_What is expected:_ Repeat every entry exactly as it stands. Omit the images.

_Source information:_
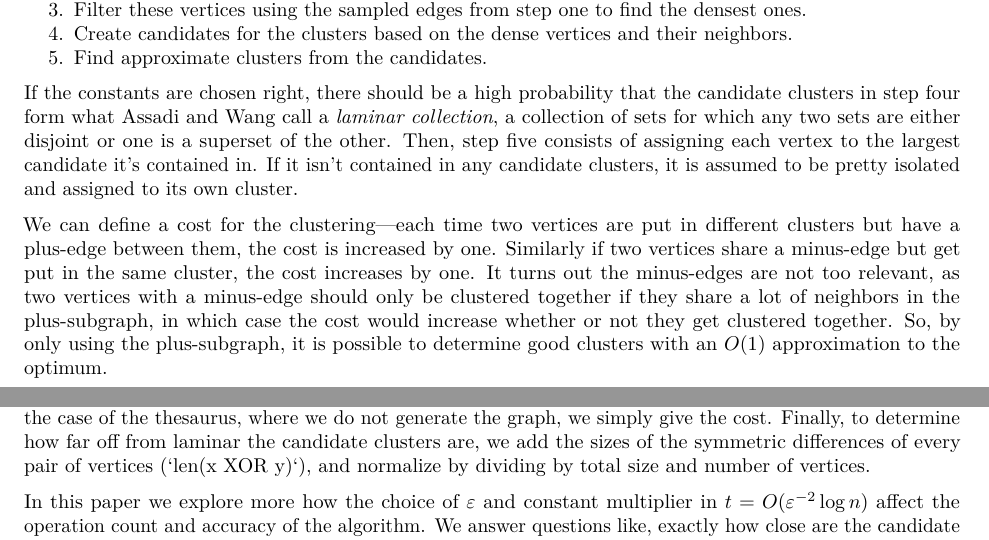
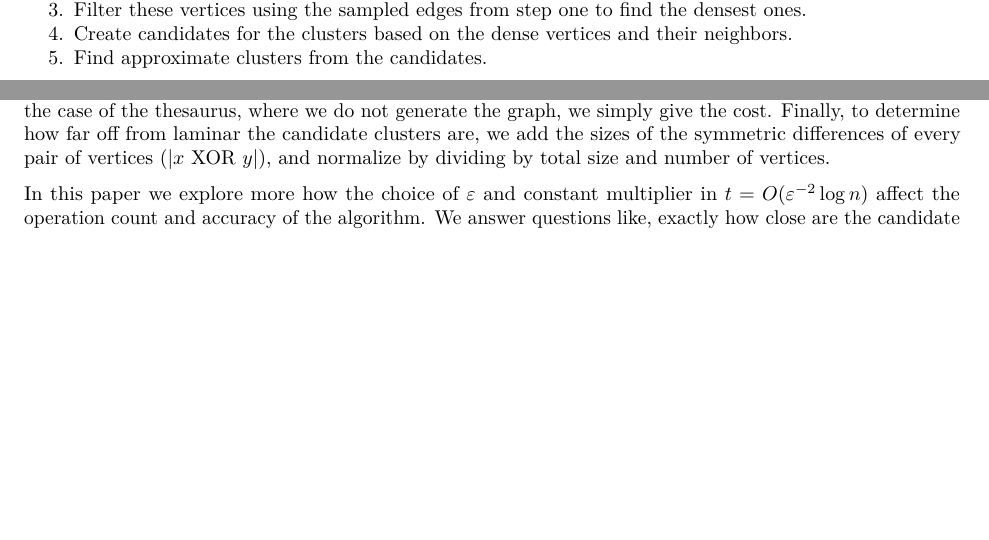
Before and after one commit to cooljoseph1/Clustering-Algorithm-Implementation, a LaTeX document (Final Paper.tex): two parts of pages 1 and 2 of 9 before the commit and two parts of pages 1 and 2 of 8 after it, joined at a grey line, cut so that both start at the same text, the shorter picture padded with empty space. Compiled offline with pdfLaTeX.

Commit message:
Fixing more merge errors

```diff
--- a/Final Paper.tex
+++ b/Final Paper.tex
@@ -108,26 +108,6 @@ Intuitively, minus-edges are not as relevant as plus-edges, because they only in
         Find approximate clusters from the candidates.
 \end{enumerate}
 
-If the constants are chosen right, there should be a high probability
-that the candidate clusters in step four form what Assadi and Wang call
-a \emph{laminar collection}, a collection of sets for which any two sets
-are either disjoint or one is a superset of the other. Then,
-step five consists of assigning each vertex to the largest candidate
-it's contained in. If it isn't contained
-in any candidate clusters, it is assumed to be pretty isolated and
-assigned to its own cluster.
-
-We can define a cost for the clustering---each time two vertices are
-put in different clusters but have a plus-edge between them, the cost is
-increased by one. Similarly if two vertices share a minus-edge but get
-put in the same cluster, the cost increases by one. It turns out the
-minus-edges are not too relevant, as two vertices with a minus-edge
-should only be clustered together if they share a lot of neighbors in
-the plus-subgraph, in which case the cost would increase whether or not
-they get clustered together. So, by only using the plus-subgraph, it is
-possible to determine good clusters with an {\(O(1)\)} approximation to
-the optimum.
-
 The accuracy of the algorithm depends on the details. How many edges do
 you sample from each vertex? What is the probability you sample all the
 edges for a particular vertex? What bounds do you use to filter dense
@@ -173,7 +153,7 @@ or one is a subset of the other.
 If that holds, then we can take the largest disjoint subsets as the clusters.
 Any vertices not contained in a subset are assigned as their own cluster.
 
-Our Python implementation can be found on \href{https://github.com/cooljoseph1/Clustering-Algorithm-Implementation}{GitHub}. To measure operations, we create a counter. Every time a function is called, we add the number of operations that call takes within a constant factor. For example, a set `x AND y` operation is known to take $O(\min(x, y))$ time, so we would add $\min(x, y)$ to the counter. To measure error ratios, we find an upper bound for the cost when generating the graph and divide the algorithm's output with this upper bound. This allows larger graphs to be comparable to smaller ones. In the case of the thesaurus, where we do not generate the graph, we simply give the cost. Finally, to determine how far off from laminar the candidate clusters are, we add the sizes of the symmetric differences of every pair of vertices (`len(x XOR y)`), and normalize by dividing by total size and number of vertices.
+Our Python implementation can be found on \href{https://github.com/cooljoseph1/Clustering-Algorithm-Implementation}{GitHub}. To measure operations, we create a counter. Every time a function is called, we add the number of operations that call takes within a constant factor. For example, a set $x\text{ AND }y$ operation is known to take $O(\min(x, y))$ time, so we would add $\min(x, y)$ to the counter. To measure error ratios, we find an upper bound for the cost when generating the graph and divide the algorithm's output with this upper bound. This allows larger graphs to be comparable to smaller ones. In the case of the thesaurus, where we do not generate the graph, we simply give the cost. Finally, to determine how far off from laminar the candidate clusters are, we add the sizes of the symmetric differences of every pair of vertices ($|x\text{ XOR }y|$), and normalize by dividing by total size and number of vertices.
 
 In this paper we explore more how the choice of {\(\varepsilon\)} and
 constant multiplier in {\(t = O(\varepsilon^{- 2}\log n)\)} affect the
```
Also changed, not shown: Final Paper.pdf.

_Answer section:_
Before and after one commit to cooljoseph1/Clustering-Algorithm-Implementation, a LaTeX document (Final Paper.tex): two parts of pages 1 and 2 of 9 before the commit and two parts of pages 1 and 2 of 8 after it, joined at a grey line, cut so that both start at the same text, the shorter picture padded with empty space. Compiled offline with pdfLaTeX.

Commit message:
Fixing more merge errors

```diff
--- a/Final Paper.tex
+++ b/Final Paper.tex
@@ -108,26 +108,6 @@ Intuitively, minus-edges are not as relevant as plus-edges, because they only in
         Find approximate clusters from the candidates.
 \end{enumerate}
 
-If the constants are chosen right, there should be a high probability
-that the candidate clusters in step four form what Assadi and Wang call
-a \emph{laminar collection}, a collection of sets for which any two sets
-are either disjoint or one is a superset of the other. Then,
-step five consists of assigning each vertex to the largest candidate
-it's contained in. If it isn't contained
-in any candidate clusters, it is assumed to be pretty isolated and
-assigned to its own cluster.
-
-We can define a cost for the clustering---each time two vertices are
-put in different clusters but have a plus-edge between them, the cost is
-increased by one. Similarly if two vertices share a minus-edge but get
-put in the same cluster, the cost increases by one. It turns out the
-minus-edges are not too relevant, as two vertices with a minus-edge
-should only be clustered together if they share a lot of neighbors in
-the plus-subgraph, in which case the cost would increase whether or not
-they get clustered together. So, by only using the plus-subgraph, it is
-possible to determine good clusters with an {\(O(1)\)} approximation to
-the optimum.
-
 The accuracy of the algorithm depends on the details. How many edges do
 you sample from each vertex? What is the probability you sample all the
 edges for a particular vertex? What bounds do you use to filter dense
@@ -173,7 +153,7 @@ or one is a subset of the other.
 If that holds, then we can take the largest disjoint subsets as the clusters.
 Any vertices not contained in a subset are assigned as their own cluster.
 
-Our Python implementation can be found on \href{https://github.com/cooljoseph1/Clustering-Algorithm-Implementation}{GitHub}. To measure operations, we create a counter. Every time a function is called, we add the number of operations that call takes within a constant factor. For example, a set `x AND y` operation is known to take $O(\min(x, y))$ time, so we would add $\min(x, y)$ to the counter. To measure error ratios, we find an upper bound for the cost when generating the graph and divide the algorithm's output with this upper bound. This allows larger graphs to be comparable to smaller ones. In the case of the thesaurus, where we do not generate the graph, we simply give the cost. Finally, to determine how far off from laminar the candidate clusters are, we add the sizes of the symmetric differences of every pair of vertices (`len(x XOR y)`), and normalize by dividing by total size and number of vertices.
+Our Python implementation can be found on \href{https://github.com/cooljoseph1/Clustering-Algorithm-Implementation}{GitHub}. To measure operations, we create a counter. Every time a function is called, we add the number of operations that call takes within a constant factor. For example, a set $x\text{ AND }y$ operation is known to take $O(\min(x, y))$ time, so we would add $\min(x, y)$ to the counter. To measure error ratios, we find an upper bound for the cost when generating the graph and divide the algorithm's output with this upper bound. This allows larger graphs to be comparable to smaller ones. In the case of the thesaurus, where we do not generate the graph, we simply give the cost. Finally, to determine how far off from laminar the candidate clusters are, we add the sizes of the symmetric differences of every pair of vertices ($|x\text{ XOR }y|$), and normalize by dividing by total size and number of vertices.
 
 In this paper we explore more how the choice of {\(\varepsilon\)} and
 constant multiplier in {\(t = O(\varepsilon^{- 2}\log n)\)} affect the
```
Also changed, not shown: Final Paper.pdf.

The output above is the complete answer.